OC 09-01-2005 03:48 PM

Should we rebuild New Oreans?
 
What is happening right now in the aftermath of Katrina I think must be beyond all of our wildest nightmares. May God give all those suffering folks some sence of dignity. And may we as a nation put all our resourses we have left into helping.

But I have concerns about the rebuilding of New Orleans. Yes it needs to be rebuilt but my concern is that if we pour Billions and billions into this area will it go again soon. It seems the hurricane seasons are becoming more and more severe.
I have been hearing reports today on the radio that New Orleans could have been spared from such devistating damages if the land south of the city all the way to the Gulf which is a lot of miles had been left in its natural state. Mangroves and native vegitation were cleared 80 some odd years ago. The entire Delta is one big ditch now. Most of the ditches were made to drain flood water from the north but worked in reverse dirrection with the storm surge.

My question is do any of you have any ideas what should be done to protect the rebuilding of New Orleans? Must we get the surrounding environment back in a stablized natural state. Should we call in the Army Corps to build bigger levies? Maybe a combination of both. Better yet maybe move the city 50 mile north which might just happen naturally if people and business does not ever move back.

Moonlight 09-01-2005 05:07 PM

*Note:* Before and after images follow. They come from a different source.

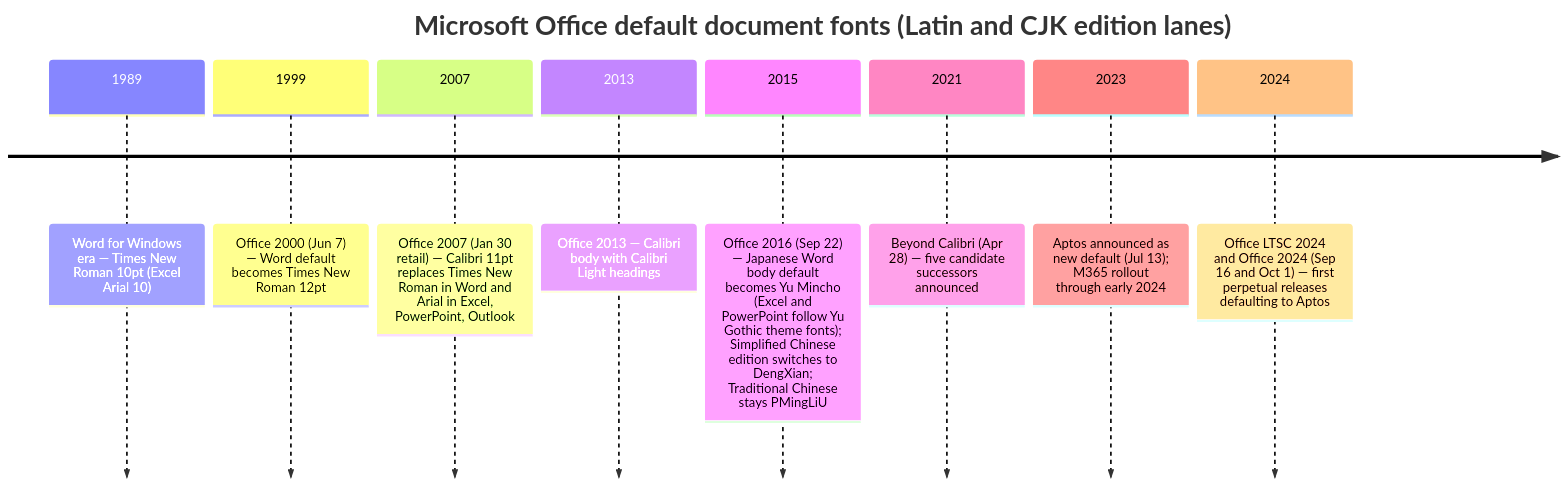
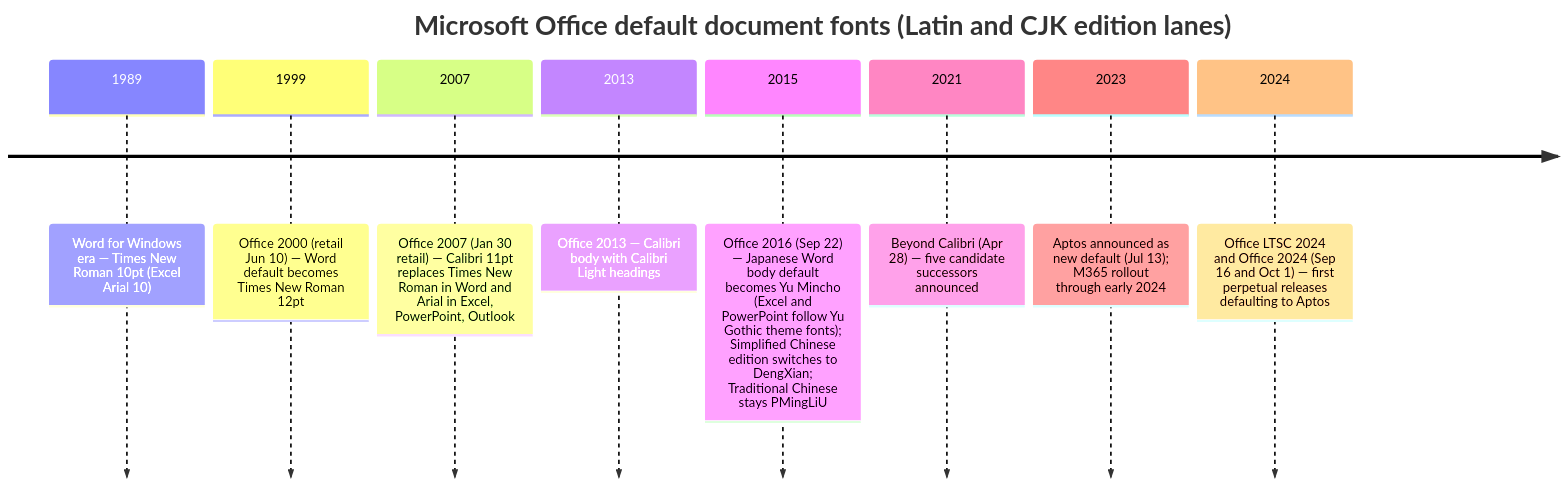
Before and after one commit to SecurityRonin/font-provenance: the eighth of 10 diagrams in docs/font-provenance-timelines.md, drawn with Mermaid. The commit also changed other lines of this file and 3 other files, not shown here.

````diff
--- a/docs/font-provenance-timelines.md
+++ b/docs/font-provenance-timelines.md
@@ -370,12 +370,12 @@
 ```mermaid
 timeline
     title Microsoft Office default document fonts (Latin and CJK edition lanes)
     1989 : Word for Windows era — Times New Roman 10pt (Excel Arial 10)
-    1999 : Office 2000 (Jun 7) — Word default becomes Times New Roman 12pt
+    1999 : Office 2000 (retail Jun 10) — Word default becomes Times New Roman 12pt
     2007 : Office 2007 (Jan 30 retail) — Calibri 11pt replaces Times New Roman in Word and Arial in Excel, PowerPoint, Outlook
     2013 : Office 2013 — Calibri body with Calibri Light headings
     2015 : Office 2016 (Sep 22) — Japanese Word body default becomes Yu Mincho (Excel and PowerPoint follow Yu Gothic theme fonts); Simplified Chinese edition switches to DengXian; Traditional Chinese stays PMingLiU
     2021 : Beyond Calibri (Apr 28) — five candidate successors announced
     2023 : Aptos announced as new default (Jul 13); M365 rollout through early 2024
     2024 : Office LTSC 2024 and Office 2024 (Sep 16 and Oct 1) — first perpetual releases defaulting to Aptos
 ```
````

Demarie and I have been having this disscusion fro several days.
My first question is why did they build there in the first place if it was below sea level and if it was not below sea level how did it get that way? I was talking to Topwater about his gear for sale and the subject of the below sealevel thing came up, he claimed that the place has been slowly sinking and did not start out below sea level. Oh well between sinking and rising seas levels it seems to me like it might be a good time to move for higher ground.

nmbrowncom 09-01-2005 05:09 PM

hi oc, hope married life is agreeing with you. you know,about 40% of the netherlands is below sea level. the dutch are therefor considered the master dyke and levies designers in the world. in fact the person in charge of such things in new orleans is dutch. from what i have read, the new orleans levies are quite old and built to withstand a category 3 hurricane. from that point of view, they held up well. however as some dutch experts have been saying, the 19th century technology and the utter failure of the american government to upgrade despite decades of warnings made the disaster inevitable. hence, it seems to me that ythe technology is there. as for the money aspect---if we can rebuild europe, japan, iraq and all the others why not our own?

flytyer 09-01-2005 06:03 PM

OC,

As large a disaster and tragedy New Orleans is going through right now, my personal thoughts are that having had the dikes built to allow the city to expand into the Gulf was a mistake in the first place. Because of this, I think it would be far better to instead of rebuilding all these area in New Orleans below sea level once again to have them build anew on land that is above sea level. However, knowing how human nature usually works, I would be very surprised if that happened.

juro 09-01-2005 07:07 PM

Having watched the coverage with great sympathy, I have to say I was truly saddened and would give my time off in a minute to help if I thought I could make a difference. If I were a charter boat captain or a boat maker in the area I would donate time / craft to the folks, shuttle people to safety, and distribute food. Water is a real issue, perhaps a distillery or bottler of spring water could pay back the ridiculous profits they make on small bottles of water back to the people. Car makers are donating 25 or 50 trucks to the Red Cross, and medical firms are donating first aid and hygiene kits. Perhaps every raft maker in the US could ship inexpensive and highly portable rafts to the area for families trying to move what little memories they have from the muddy flooded streets. General foods - send granola bars, peanut butter, power bars and other easily consumed nutrition. If every company in America did one little thing the victims would fare significantly better. It's encouraging to see the support directed toward the area.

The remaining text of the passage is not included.